BEGIN

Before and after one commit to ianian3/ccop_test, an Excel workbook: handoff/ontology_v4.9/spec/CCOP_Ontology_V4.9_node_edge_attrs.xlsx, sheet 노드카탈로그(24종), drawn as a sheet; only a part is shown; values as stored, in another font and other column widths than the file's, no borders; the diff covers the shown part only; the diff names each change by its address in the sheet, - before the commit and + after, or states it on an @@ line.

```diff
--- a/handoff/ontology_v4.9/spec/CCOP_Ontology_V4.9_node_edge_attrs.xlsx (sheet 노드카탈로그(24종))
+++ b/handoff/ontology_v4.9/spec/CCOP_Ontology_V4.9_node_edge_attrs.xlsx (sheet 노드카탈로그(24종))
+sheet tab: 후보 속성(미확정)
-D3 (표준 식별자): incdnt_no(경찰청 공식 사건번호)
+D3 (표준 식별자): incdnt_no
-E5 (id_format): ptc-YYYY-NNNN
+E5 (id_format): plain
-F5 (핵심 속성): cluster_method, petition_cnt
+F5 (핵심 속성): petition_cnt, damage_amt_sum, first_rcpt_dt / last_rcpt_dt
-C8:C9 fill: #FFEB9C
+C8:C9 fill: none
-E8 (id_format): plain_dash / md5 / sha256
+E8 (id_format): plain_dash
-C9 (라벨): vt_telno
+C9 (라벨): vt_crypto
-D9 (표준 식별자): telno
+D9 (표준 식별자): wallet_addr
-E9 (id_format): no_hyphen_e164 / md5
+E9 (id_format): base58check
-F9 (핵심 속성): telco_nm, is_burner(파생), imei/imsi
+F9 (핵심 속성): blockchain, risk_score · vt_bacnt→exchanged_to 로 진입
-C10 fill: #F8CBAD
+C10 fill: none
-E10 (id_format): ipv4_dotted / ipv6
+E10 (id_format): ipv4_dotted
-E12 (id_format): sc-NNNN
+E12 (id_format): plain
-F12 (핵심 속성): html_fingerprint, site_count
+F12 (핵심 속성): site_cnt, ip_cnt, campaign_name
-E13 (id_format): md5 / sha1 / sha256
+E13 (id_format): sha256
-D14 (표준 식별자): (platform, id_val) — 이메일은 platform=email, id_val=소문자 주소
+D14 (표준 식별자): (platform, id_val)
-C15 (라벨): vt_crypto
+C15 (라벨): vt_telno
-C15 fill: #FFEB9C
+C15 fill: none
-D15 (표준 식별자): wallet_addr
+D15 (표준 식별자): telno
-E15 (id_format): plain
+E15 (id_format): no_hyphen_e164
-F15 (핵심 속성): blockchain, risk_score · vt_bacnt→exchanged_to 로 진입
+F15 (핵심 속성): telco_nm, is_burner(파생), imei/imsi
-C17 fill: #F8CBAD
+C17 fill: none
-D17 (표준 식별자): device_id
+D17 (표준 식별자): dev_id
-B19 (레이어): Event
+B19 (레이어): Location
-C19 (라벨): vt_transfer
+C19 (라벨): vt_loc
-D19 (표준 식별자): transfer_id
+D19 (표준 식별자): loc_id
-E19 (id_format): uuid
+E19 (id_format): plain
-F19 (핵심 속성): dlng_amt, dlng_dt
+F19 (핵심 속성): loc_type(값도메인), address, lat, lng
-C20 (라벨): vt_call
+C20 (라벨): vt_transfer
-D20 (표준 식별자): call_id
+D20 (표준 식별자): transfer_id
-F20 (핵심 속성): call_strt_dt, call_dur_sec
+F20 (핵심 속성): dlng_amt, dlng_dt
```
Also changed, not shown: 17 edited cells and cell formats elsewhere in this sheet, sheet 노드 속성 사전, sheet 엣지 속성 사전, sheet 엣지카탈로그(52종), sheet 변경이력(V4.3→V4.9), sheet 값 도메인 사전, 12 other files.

END
BEGIN

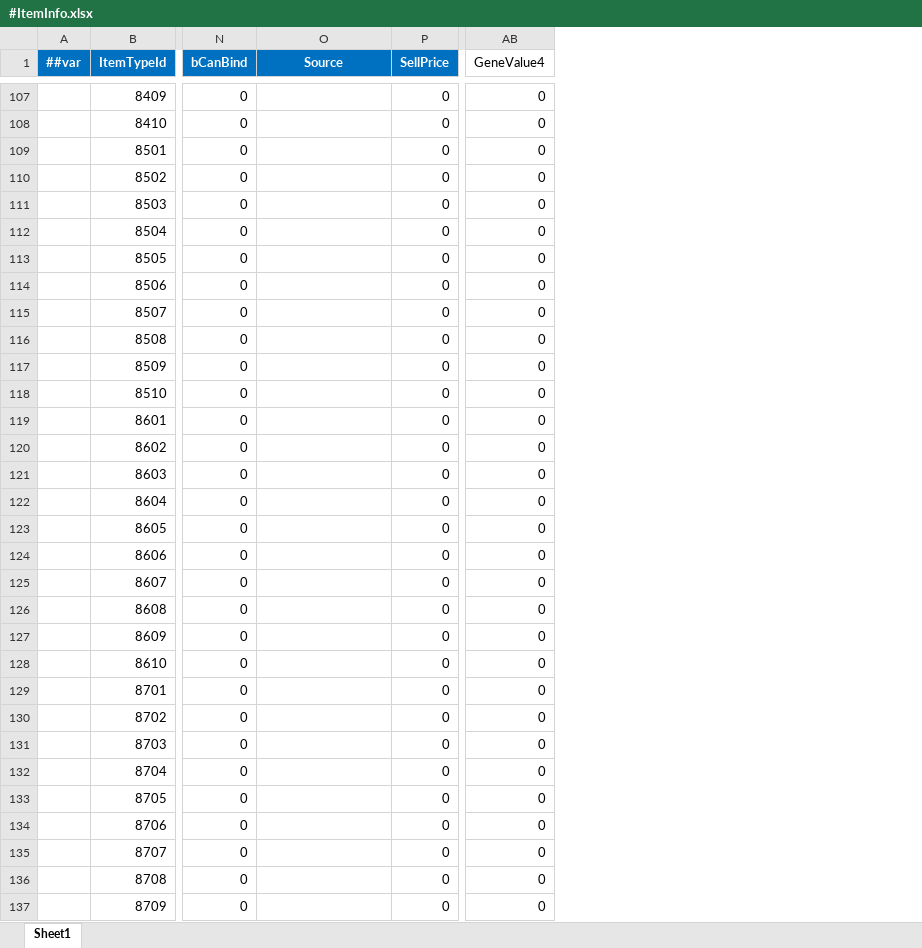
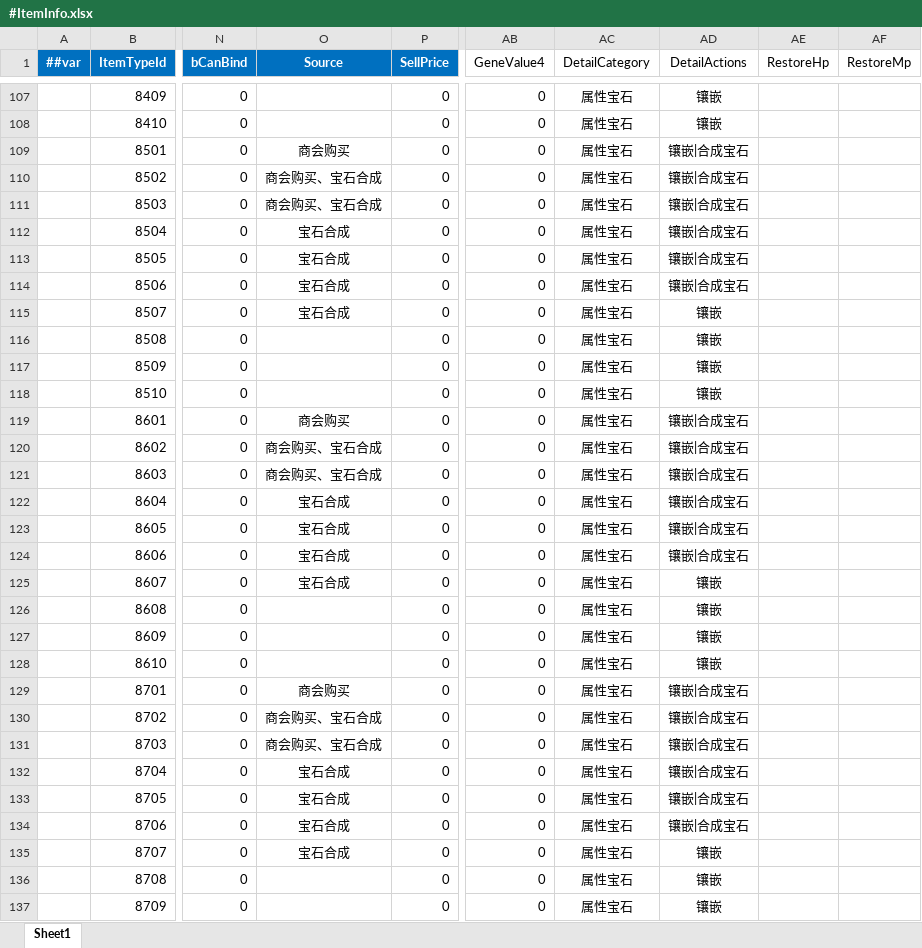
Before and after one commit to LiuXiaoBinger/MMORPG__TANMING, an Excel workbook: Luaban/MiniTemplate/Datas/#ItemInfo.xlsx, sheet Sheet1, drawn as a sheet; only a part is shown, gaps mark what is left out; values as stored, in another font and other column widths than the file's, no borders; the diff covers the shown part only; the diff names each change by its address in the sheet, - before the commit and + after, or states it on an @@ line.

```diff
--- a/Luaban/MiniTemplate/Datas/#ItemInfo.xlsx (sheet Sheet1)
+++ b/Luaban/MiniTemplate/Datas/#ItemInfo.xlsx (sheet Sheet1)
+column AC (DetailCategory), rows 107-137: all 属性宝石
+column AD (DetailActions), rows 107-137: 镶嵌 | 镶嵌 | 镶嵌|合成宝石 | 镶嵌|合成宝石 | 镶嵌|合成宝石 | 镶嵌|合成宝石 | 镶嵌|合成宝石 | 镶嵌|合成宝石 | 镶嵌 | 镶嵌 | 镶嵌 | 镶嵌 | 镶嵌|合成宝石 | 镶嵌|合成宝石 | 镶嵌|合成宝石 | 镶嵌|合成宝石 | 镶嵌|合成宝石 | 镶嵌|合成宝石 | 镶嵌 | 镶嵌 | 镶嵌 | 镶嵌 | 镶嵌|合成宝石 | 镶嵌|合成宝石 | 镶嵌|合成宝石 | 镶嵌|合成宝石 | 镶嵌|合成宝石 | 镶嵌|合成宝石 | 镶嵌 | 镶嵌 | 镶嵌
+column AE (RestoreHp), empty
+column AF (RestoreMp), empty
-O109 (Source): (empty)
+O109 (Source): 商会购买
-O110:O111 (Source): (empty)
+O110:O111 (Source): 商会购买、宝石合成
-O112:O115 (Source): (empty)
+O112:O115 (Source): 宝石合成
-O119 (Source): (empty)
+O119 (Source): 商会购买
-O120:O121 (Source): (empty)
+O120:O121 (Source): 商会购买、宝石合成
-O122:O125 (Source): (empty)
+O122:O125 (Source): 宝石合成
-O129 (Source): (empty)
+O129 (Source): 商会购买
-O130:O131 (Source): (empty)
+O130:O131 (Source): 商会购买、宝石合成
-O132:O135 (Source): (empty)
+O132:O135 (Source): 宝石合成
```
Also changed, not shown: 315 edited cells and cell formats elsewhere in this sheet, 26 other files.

END

# [What the exercise asks]
Please return every line of the records that contains the word "fill".

# [Result]
-C8:C9 fill: #FFEB9C
+C8:C9 fill: none
-C10 fill: #F8CBAD
+C10 fill: none
-C15 fill: #FFEB9C
+C15 fill: none
-C17 fill: #F8CBAD
+C17 fill: none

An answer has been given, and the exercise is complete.